Advanced Special Topics Courses (490′s), Fall 2013 + Spring 2014
Courses numbered in the 490′s are offered only once and focus on a specialized topic. Typically, 490′s are not appropriate for first-year students.
Descriptions of additional 490′s will be be posted as they become available.
The courses listed first are offered in Fall; 2013; scroll down for a listing of Spring, 2014, courses.
History 491: The History of Healing in Africa and the Diaspora. Professor Hardin. MWF 3:30-4:20.
An historical study of healing in the African continent and the African Diaspora. Students examine the concepts of the social basis of health and healing, public healing, and the figure of the public healer. Topics include indigenous medicine, colonial medical practices, postcolonial health care, and the HIV/AIDS epidemic.
INTDS 490: Italy: Past and Present, Pride and Shame. Professor David Miller. MWF 10-10:50.
An interdisciplinary exploration of Italy that probes traditions, contradictions, and crises across the sweep of Italian history.

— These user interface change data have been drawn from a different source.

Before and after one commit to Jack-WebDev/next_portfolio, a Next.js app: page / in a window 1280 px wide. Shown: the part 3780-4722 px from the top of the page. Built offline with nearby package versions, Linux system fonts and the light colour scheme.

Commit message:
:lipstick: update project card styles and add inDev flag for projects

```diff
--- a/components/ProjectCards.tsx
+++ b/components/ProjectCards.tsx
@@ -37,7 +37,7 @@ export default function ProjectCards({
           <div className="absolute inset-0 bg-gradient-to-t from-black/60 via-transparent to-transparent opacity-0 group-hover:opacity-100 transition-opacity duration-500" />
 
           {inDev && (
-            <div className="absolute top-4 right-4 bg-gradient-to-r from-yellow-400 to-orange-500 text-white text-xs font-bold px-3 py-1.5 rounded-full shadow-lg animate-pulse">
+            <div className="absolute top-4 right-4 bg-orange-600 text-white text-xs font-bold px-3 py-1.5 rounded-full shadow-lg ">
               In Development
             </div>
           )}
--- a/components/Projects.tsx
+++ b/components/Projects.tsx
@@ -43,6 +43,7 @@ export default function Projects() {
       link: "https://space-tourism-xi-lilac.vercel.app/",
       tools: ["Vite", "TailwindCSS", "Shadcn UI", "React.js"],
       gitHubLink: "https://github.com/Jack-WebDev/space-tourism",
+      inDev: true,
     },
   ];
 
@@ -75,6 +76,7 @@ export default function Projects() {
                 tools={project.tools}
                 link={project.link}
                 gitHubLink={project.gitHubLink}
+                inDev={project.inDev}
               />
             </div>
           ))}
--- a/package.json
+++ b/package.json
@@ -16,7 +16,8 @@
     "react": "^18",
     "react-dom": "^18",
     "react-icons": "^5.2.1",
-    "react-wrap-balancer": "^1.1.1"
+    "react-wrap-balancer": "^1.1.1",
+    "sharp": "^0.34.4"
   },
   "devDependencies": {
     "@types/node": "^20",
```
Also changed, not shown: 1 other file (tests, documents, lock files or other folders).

Students consider the classical heritage of Rome, including the Aeneid and historians of the Republic and Empire, and its influence on the early Renaissance as exemplified in Dante’s Inferno. We then examine key aspects of the Italian Renaissance, including art, economics, politics, and theatricality. We conclude by looking at recent Italian culture, including Fascism, post-war film, and Italy’s uneasy entry into the twenty-first century.
Note: this course is recommended, but not required, for students planning to take the subsequent EL seminar in Italy.
Women’s Studies 490: Women and Violence. Professor Barbara Shaw. TTh 9:30-10:45.
An exploration of how identity, socio-historical shifts, cultural production, and geo-political systems provide frameworks for understanding violence and women. Violence against and by women is accomplished through a wide range of socially institutionalized and individually perpetuated events and circumstances and takes place across socially constructed categories. Students examine theoretical frameworks, U.S. and transnational violence, how violence is represented in popular culture, and examples of how scholars, artists, and activists take action to create social change. Prerequisites: WOMST 100, and WOMST 200 or permission of the instructor.
SPRING, 2014, Advanced Special Topics Classes:
Math 490: Introduction to Computability Theory. Professor Lakins.
The study of sets and functions that an idealized computer (without restrictions of time or memory) can compute and the theoretical limits of computation. We study several approaches that formalize the notion of computability, and their equivalence, leading to the Church-Turing Thesis that these formalizations capture the intuitive notion of computability. Other topics include the halting problem and other undecidable problems, relative computability, and degrees of unsolvability. Prerequisite: Math 205.